§ **What you should do**
Check every line of the material below for "html". Give the number of lines that have it, and only that.

§ **Provided information**
—————
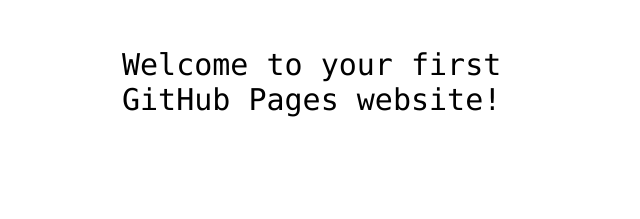
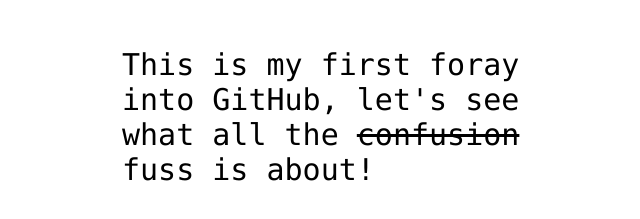
Before and after one commit to mpamplin/hello-world, a plain HTML site: page index.html in a window 1280 px wide. Shown: the part 341-560 px from the top of the page, without its empty margins (318-958 px from the left). Drawn offline with Linux system fonts and the light colour scheme.

Commit message:
Update index.html

```diff
--- a/index.html
+++ b/index.html
@@ -11,8 +11,7 @@
 
 <img src="https://octodex.github.com/images/daftpunktocat-thomas.gif" id="octocat" alt="octocat-gif" />
 
-<!-- Change this code here by copy and pasting your template on line 15 -->
-<p>Welcome to your first GitHub Pages website!</p>
+  <p>This is my first foray into GitHub, let's see what all the <del>confusion</del> fuss is about!</p>
 
 </body>
 </html>
```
—————
§ **Exercise solution**
5